### [Exercise]
Using the data below, gather each line that includes the word "title".

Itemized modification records
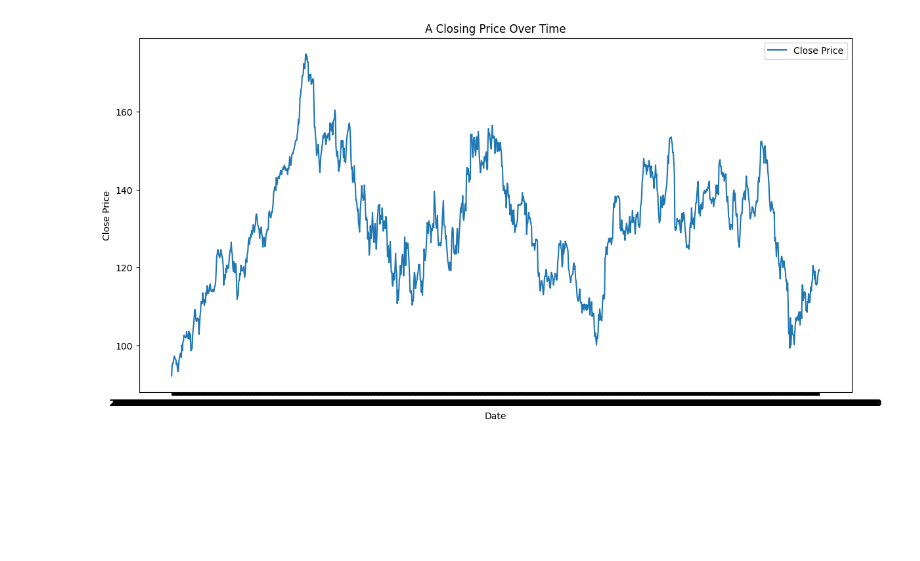
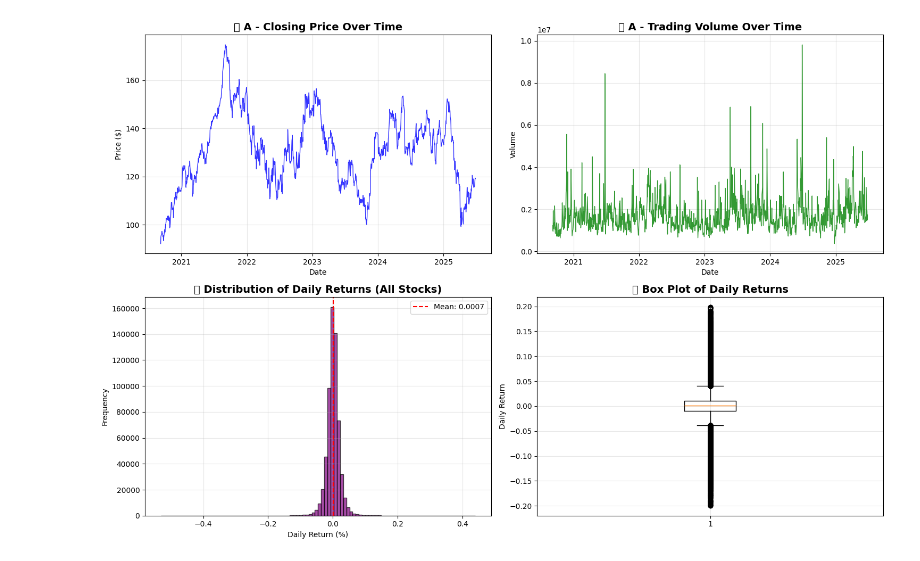
Before and after one commit to dinraj910/Stock-Price-Prediction-with-ANN, a Jupyter notebook: notebook/StockMovement_ANN.ipynb, the cells around one changed output. Drawn from its saved outputs; the diff is of its cells as text; code cells hidden in the pictures; blank space fills up the shorter version.

```diff
--- a/notebook/StockMovement_ANN.ipynb
+++ b/notebook/StockMovement_ANN.ipynb
@@ -52,19 +158,81 @@ None
 # %%
-ticker = df['Ticker'].unique()[0]
-sample = df[df['Ticker'] == ticker].sort_values('Date')
+# Let's explore the data structure first
+print("🏢 Companies in our dataset:")
+tickers = df['Ticker'].unique()
+print(f"Total companies: {len(tickers)}")
+print(f"Sample tickers: {tickers[:10]}")
 
-plt.figure(figsize=(14, 7))
-plt.plot(sample['Date'], sample['Close'], label='Close Price')
-plt.title(f"{ticker} Closing Price Over Time")
+print(f"\n📅 Date range:")
+print(f"From: {df['Date'].min()}")
+print(f"To: {df['Date'].max()}")
+
+# Pick one stock to visualize (first ticker in the list)
+ticker = tickers[0]
+sample_stock = df[df['Ticker'] == ticker].sort_values('Date').copy()
+
+print(f"\n📊 Analyzing {ticker} as an example:")
+print(f"Data points: {len(sample_stock)}")
+
+# Plot 1: Stock price over time
+plt.figure(figsize=(15, 10))
+
+plt.subplot(2, 2, 1)
+plt.plot(pd.to_datetime(sample_stock['Date']), sample_stock['Close'],
+         linewidth=1, alpha=0.8, color='blue')
+plt.title(f"📈 {ticker} - Closing Price Over Time", fontsize=14, fontweight='bold')
 plt.xlabel("Date")
-plt.ylabel("Close Price")
+plt.ylabel("Price ($)")
+plt.grid(True, alpha=0.3)
+
+# Plot 2: Volume over time
+plt.subplot(2, 2, 2)
+plt.plot(pd.to_datetime(sample_stock['Date']), sample_stock['Volume'],
+         linewidth=1, alpha=0.8, color='green')
+plt.title(f"📊 {ticker} - Trading Volume Over Time", fontsize=14, fontweight='bold')
+plt.xlabel("Date")
+plt.ylabel("Volume")
+plt.grid(True, alpha=0.3)
+
+# Calculate daily returns for the entire dataset
+df['daily_return'] = df.groupby('Ticker')['Close'].pct_change()
+
+# Plot 3: Distribution of daily returns
+plt.subplot(2, 2, 3)
+returns_clean = df['daily_return'].dropna()
+plt.hist(returns_clean, bins=100, alpha=0.7, color='purple', edgecolor='black')
+plt.title("📊 Distribution of Daily Returns (All Stocks)", fontsize=14, fontweight='bold')
+plt.xlabel("Daily Return (%)")
+plt.ylabel("Frequency")
+plt.grid(True, alpha=0.3)
+
+# Add statistics text
+mean_return = returns_clean.mean()
+std_return = returns_clean.std()
+plt.axvline(mean_return, color='red', linestyle='--',
+           label=f'Mean: {mean_return:.4f}')
 plt.legend()
+
+# Plot 4: Box plot of returns
+plt.subplot(2, 2, 4)
+plt.boxplot(returns_clean[abs(returns_clean) < 0.2])  # Remove extreme outliers for visualization
+plt.title("📦 Box Plot of Daily Returns", fontsize=14, fontweight='bold')
+plt.ylabel("Daily Return")
+plt.grid(True, alpha=0.3)
+
+plt.tight_layout()
 plt.show()
 
-df['return'] = df['Close'].pct_change()
-plt.figure(figsize=(10, 5))
-sns.histplot(df['return'].dropna(), bins=100, kde=True)
-plt.title("Distribution of Daily Returns")
-plt.xlabel("Daily Return")
-plt.show()
+# Print key statistics
+print(f"\n📈 Key Statistics (All Stocks):")
+print(f"Mean daily return: {mean_return:.4f} ({mean_return*100:.2f}%)")
+print(f"Standard deviation: {std_return:.4f} ({std_return*100:.2f}%)")
+print(f"Best day: {returns_clean.max():.4f} ({returns_clean.max()*100:.2f}%)")
+print(f"Worst day: {returns_clean.min():.4f} ({returns_clean.min()*100:.2f}%)")
+
+# What this tells us
+print(f"\n🧠 What This Tells Us:")
+print(f"• Average daily return is {mean_return*100:.3f}% - very close to zero")
+print(f"• Standard deviation is {std_return*100:.2f}% - shows high volatility")
+print(f"• Distribution looks roughly normal (bell-shaped)")
+print(f"• This suggests daily movements are quite random!")
 # %% [output]
@@ -71 +249 @@ plt.show()
-[figure, old version]
+[figure, new version]
```
Also changed, not shown: parts of 34 cells of this notebook, 14 other files.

### [Result of the exercise]
-plt.title(f"{ticker} Closing Price Over Time")
+plt.title(f"📈 {ticker} - Closing Price Over Time", fontsize=14, fontweight='bold')
+plt.title(f"📊 {ticker} - Trading Volume Over Time", fontsize=14, fontweight='bold')
+plt.title("📊 Distribution of Daily Returns (All Stocks)", fontsize=14, fontweight='bold')
+plt.title("📦 Box Plot of Daily Returns", fontsize=14, fontweight='bold')
-plt.title("Distribution of Daily Returns")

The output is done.